++++ DATA TO USE

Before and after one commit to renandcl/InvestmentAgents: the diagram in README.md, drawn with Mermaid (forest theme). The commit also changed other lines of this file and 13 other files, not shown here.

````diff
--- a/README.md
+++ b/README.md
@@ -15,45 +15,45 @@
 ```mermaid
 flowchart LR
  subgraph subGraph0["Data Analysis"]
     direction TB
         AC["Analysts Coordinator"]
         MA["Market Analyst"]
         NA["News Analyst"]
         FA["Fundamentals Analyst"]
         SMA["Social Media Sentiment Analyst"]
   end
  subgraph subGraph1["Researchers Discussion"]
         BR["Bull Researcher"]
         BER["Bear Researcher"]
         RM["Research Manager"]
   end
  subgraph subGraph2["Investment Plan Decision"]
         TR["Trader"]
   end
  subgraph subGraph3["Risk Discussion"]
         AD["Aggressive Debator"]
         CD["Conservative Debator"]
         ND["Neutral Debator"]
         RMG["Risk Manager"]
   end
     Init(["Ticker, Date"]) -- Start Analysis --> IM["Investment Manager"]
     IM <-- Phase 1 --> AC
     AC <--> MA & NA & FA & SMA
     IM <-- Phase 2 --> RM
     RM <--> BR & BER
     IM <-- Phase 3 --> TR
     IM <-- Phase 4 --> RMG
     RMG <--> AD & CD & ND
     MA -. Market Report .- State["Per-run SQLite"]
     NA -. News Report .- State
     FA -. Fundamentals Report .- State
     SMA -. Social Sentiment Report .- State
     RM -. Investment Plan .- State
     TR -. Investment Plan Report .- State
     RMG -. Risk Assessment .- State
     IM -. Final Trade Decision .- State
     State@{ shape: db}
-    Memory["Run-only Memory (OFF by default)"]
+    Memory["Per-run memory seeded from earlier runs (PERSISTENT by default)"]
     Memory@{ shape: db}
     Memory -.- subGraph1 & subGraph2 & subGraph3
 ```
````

++++++++
++++ DATA TO USE

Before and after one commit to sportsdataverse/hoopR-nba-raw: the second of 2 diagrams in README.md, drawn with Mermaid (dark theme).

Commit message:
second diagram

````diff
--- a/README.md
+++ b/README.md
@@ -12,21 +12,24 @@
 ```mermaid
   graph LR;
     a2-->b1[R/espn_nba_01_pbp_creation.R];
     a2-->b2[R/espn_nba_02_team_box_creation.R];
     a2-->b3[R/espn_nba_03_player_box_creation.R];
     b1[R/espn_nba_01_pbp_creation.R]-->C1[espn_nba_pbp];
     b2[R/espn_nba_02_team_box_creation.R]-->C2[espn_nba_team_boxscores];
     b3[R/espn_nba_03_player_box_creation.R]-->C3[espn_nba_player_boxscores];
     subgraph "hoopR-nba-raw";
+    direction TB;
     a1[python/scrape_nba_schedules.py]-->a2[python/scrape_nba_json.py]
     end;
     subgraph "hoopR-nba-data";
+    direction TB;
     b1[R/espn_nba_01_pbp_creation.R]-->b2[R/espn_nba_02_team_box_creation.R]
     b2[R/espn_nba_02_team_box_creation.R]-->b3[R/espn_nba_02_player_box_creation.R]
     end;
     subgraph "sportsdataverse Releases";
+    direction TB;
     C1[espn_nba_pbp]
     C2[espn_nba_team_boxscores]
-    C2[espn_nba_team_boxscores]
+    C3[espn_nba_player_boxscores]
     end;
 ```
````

++++++++

ACTIVITY: If a line in the records above holds the string "Phase", copy it.

RESPONSE:
     IM <-- Phase 1 --> AC
     IM <-- Phase 2 --> RM
     IM <-- Phase 3 --> TR
     IM <-- Phase 4 --> RMG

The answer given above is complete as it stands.